Douglas Wigdor, one of Diallo’s lawyers, said the countersuit removed any barriers to introducing what he called Strauss-Kahn’s “prior bad acts.”
“Some of it would have come in. Some of it wouldn’t have come in,” he said. “But there can be no question that the defense to his claim of emotional distress or damages to his reputation allow this evidence to come in.”
Strauss-Kahn’s lawyers did not respond to requests for comment.
It had been unclear whether Diallo would be allowed to explore Strauss-Kahn’s past behavior in pursuit of her lawsuit against him. In civil cases, the judge typically has broad discretion to decide what is admissible evidence.
The defamation counterclaim puts Strauss-Kahn’s reputation in play, allowing “the maid to demonstrate that he already had a bad reputation,” said Scott Coffina, a white-collar attorney at Drinker Biddle in Philadelphia.
For example, Diallo’s attorneys could raise the example of French writer Tristane Banon, who accused Strauss-Kahn last year of having attacked her in 2003. French authorities dropped the investigation due to a lack of evidence and the statute of limitations.
Diallo’s attorneys also could mention that Strauss-Kahn is under investigation for his possible connection to a ring of call girls that French prosecutors say sent prostitutes to sex parties attended by Strauss-Kahn in Washington, Paris and the northern French city of Lille. In 2008, the IMF investigated sexual harassment claims stemming from an affair Strauss-Kahn had with former IMF economist Piroska Nagy, concluding that he had shown poor judgment but had not abused his power.

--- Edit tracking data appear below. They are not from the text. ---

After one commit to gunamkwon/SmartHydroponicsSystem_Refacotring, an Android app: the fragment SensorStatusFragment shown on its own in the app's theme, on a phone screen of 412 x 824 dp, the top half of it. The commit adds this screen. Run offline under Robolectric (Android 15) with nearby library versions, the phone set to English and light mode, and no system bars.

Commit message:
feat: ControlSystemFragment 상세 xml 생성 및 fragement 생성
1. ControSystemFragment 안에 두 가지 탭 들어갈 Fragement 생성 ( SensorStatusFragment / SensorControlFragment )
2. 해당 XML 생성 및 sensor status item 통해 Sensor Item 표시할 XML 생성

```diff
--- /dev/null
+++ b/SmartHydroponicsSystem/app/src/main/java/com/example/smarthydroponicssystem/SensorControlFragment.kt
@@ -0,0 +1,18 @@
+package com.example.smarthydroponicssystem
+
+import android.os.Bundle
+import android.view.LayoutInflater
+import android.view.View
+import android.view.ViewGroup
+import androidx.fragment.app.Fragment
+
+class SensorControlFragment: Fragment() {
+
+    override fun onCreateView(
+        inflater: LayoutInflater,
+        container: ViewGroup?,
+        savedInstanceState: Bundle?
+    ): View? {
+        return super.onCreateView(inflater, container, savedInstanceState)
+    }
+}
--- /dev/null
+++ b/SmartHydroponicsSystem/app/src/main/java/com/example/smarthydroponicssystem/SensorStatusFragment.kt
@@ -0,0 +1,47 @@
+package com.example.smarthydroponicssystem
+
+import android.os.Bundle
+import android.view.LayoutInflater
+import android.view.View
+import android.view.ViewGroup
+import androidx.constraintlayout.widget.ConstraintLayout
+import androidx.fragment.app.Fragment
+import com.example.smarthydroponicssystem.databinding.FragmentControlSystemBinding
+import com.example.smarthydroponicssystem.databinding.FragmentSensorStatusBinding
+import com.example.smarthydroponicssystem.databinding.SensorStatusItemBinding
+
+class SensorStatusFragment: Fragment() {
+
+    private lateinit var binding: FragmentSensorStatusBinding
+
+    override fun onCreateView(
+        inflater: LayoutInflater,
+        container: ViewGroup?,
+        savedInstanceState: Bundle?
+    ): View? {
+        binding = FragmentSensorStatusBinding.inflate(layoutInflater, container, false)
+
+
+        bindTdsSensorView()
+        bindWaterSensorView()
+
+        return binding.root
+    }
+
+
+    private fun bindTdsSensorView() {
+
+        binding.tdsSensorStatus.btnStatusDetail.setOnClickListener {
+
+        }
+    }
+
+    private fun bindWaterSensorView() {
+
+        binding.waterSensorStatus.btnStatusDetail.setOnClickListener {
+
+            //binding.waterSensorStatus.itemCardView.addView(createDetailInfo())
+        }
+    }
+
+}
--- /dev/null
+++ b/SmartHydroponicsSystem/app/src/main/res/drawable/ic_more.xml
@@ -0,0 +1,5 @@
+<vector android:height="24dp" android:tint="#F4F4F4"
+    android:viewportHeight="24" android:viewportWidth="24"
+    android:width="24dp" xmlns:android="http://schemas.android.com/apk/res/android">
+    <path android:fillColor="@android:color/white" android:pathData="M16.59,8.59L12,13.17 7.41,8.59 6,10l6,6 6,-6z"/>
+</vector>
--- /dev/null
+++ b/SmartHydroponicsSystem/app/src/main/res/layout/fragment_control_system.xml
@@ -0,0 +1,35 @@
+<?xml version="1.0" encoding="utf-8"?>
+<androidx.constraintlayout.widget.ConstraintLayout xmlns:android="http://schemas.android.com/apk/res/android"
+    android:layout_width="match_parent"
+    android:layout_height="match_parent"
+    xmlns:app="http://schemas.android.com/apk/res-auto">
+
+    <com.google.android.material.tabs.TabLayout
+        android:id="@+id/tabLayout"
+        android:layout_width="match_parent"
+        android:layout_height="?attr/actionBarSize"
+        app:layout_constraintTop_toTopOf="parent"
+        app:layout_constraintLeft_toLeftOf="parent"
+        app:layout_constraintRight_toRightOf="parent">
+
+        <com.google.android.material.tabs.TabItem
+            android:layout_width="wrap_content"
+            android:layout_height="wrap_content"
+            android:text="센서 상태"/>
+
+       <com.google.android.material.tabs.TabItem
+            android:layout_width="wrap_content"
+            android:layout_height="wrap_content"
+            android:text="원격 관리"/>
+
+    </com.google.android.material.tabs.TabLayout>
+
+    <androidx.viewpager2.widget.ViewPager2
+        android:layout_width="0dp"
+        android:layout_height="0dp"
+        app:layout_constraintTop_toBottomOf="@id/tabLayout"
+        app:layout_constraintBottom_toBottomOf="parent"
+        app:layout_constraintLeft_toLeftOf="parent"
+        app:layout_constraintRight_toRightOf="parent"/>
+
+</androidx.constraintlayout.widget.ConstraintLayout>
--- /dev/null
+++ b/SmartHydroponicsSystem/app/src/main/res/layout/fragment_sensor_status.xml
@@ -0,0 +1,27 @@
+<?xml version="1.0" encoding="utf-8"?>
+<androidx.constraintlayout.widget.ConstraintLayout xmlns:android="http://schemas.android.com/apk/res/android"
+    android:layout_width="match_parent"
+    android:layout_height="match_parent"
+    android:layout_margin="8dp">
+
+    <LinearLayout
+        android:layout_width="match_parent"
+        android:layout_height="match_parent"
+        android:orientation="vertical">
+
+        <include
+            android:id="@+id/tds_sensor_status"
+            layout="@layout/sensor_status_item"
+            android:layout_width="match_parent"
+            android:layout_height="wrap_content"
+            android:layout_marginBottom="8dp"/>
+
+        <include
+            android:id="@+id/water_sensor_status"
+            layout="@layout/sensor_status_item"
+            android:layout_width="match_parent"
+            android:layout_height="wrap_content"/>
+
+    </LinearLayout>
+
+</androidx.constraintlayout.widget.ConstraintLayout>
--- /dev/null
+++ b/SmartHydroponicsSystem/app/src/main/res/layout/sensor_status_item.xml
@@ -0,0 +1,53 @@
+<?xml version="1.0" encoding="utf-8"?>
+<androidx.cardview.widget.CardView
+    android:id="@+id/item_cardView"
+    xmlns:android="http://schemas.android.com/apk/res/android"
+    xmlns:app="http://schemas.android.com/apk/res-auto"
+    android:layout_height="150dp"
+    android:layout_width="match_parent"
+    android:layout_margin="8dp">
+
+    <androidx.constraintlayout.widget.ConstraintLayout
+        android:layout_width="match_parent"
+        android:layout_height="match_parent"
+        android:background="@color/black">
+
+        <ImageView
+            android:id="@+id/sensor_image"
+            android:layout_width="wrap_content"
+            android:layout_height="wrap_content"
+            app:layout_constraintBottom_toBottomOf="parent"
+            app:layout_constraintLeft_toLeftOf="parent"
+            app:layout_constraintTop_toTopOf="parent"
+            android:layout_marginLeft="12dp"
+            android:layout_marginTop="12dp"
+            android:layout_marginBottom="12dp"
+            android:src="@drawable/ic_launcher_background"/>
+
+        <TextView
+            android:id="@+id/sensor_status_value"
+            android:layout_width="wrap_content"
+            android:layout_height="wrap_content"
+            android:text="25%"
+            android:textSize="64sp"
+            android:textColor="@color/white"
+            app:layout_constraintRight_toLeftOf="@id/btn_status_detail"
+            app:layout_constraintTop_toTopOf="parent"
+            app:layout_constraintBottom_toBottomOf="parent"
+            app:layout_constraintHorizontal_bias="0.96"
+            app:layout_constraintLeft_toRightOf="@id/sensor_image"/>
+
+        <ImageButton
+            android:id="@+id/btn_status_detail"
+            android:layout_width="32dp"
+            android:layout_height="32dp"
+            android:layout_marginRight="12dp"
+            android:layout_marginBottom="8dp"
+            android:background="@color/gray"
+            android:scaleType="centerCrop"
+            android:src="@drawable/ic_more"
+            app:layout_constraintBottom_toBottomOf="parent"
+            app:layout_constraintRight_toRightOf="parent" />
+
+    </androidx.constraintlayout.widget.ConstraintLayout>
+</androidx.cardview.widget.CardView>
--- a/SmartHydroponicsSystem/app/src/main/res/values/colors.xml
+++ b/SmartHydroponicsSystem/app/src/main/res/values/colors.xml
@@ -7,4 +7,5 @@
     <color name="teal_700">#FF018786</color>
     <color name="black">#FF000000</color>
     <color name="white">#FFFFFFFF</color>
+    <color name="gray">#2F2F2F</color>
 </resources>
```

“It may have come in anyway, since the plaintiffs would have argued that it was a practice of his to engage in that manner with women,” said Daniel Arshack, a New York litigator. “Now it’s guaranteed to come in.”